# [What you need to do]
Look through the listing underneath for "Encounter", and copy every line that has it.

(Dataset content)

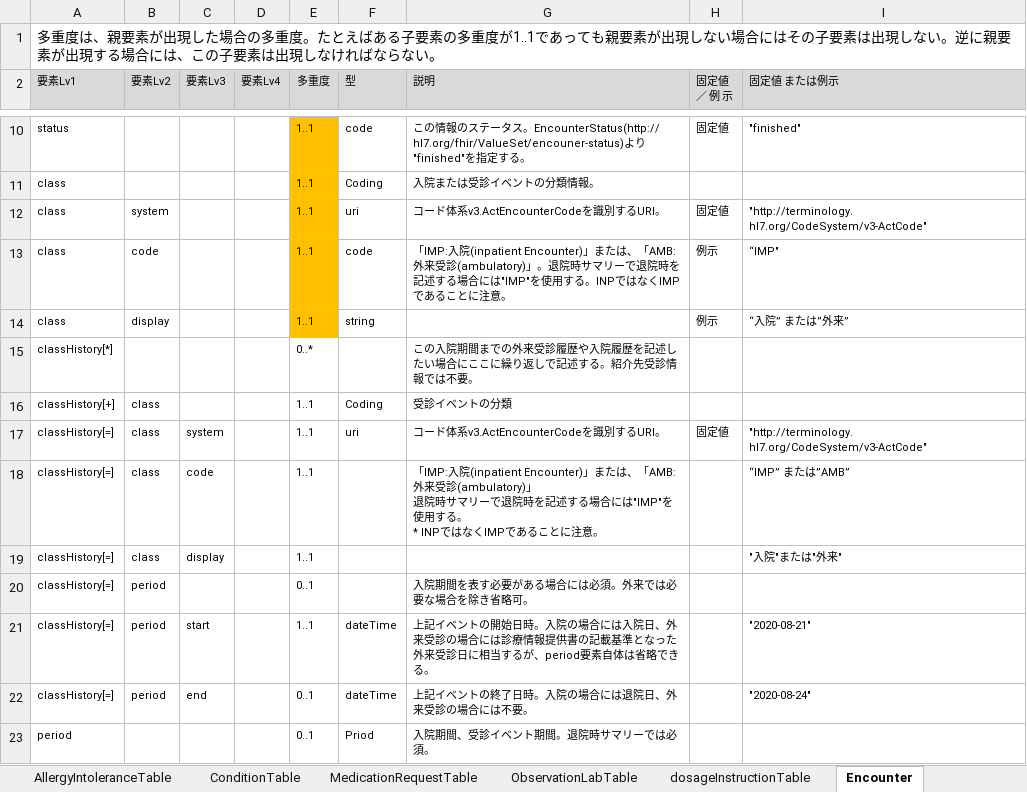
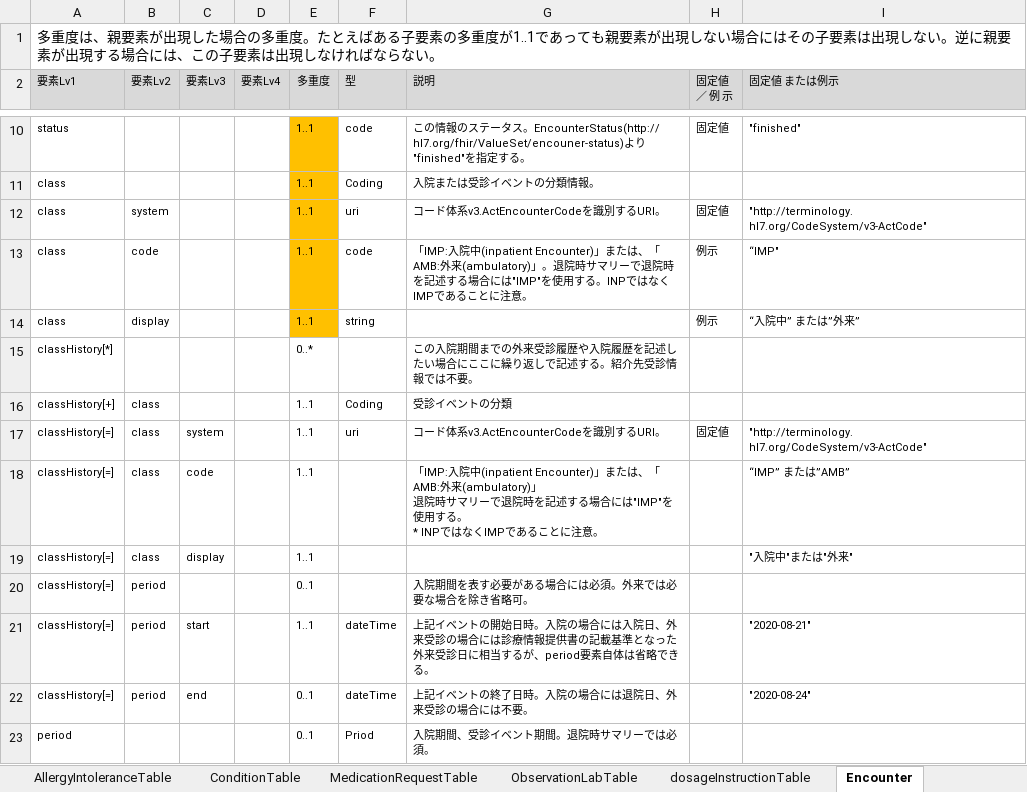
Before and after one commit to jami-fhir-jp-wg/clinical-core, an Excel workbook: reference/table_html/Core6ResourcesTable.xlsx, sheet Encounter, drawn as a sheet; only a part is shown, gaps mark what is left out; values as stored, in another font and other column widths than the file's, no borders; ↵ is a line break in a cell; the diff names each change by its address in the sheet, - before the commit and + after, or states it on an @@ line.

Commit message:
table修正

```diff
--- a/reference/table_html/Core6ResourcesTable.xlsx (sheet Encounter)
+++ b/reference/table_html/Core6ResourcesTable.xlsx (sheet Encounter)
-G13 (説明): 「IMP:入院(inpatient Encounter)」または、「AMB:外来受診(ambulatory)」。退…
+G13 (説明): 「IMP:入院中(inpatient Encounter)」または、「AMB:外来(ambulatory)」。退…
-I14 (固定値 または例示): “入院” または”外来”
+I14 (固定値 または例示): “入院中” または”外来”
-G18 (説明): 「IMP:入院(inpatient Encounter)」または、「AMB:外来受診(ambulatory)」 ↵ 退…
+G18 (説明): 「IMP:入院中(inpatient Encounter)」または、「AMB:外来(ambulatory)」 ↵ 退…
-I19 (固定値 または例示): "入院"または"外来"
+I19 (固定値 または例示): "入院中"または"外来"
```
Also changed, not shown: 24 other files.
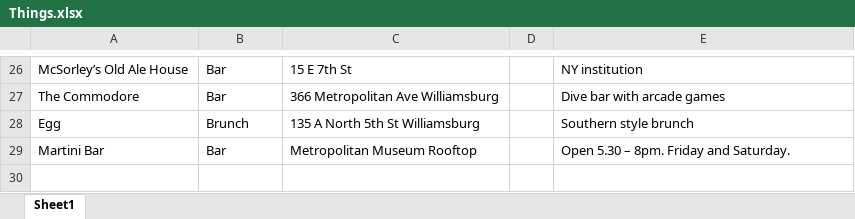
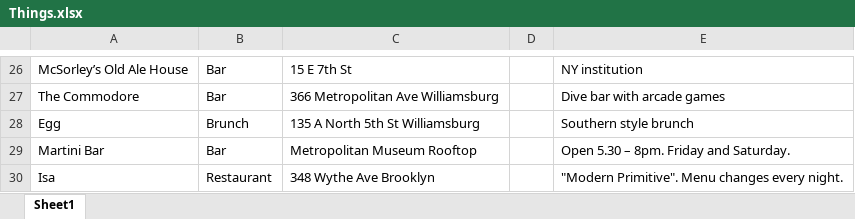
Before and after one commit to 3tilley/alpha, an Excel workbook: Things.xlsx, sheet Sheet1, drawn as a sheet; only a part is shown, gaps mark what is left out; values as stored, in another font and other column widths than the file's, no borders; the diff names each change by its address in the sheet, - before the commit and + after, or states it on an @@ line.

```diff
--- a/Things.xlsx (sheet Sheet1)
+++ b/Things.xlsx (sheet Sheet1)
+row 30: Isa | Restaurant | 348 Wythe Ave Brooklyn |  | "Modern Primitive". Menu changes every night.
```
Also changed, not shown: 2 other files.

(End Dataset content)
(Dataset content)

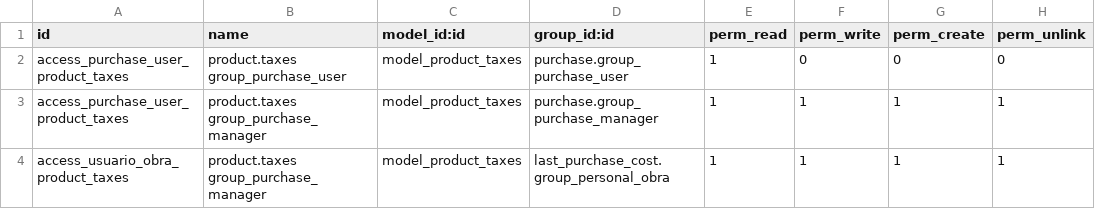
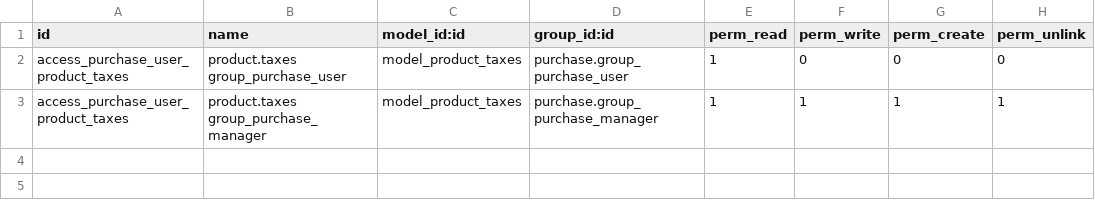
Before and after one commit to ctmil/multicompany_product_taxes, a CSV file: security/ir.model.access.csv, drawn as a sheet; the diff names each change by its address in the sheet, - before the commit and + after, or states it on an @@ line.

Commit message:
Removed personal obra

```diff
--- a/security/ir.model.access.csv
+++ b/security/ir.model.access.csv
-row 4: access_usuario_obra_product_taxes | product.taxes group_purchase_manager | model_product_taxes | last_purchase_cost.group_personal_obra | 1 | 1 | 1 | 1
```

(End Dataset content)

# [Task output]
Before and after one commit to jami-fhir-jp-wg/clinical-core, an Excel workbook: reference/table_html/Core6ResourcesTable.xlsx, sheet Encounter, drawn as a sheet; only a part is shown, gaps mark what is left out; values as stored, in another font and other column widths than the file's, no borders; ↵ is a line break in a cell; the diff names each change by its address in the sheet, - before the commit and + after, or states it on an @@ line.
--- a/reference/table_html/Core6ResourcesTable.xlsx (sheet Encounter)
+++ b/reference/table_html/Core6ResourcesTable.xlsx (sheet Encounter)
-G13 (説明): 「IMP:入院(inpatient Encounter)」または、「AMB:外来受診(ambulatory)」。退…
+G13 (説明): 「IMP:入院中(inpatient Encounter)」または、「AMB:外来(ambulatory)」。退…
-G18 (説明): 「IMP:入院(inpatient Encounter)」または、「AMB:外来受診(ambulatory)」 ↵ 退…
+G18 (説明): 「IMP:入院中(inpatient Encounter)」または、「AMB:外来(ambulatory)」 ↵ 退…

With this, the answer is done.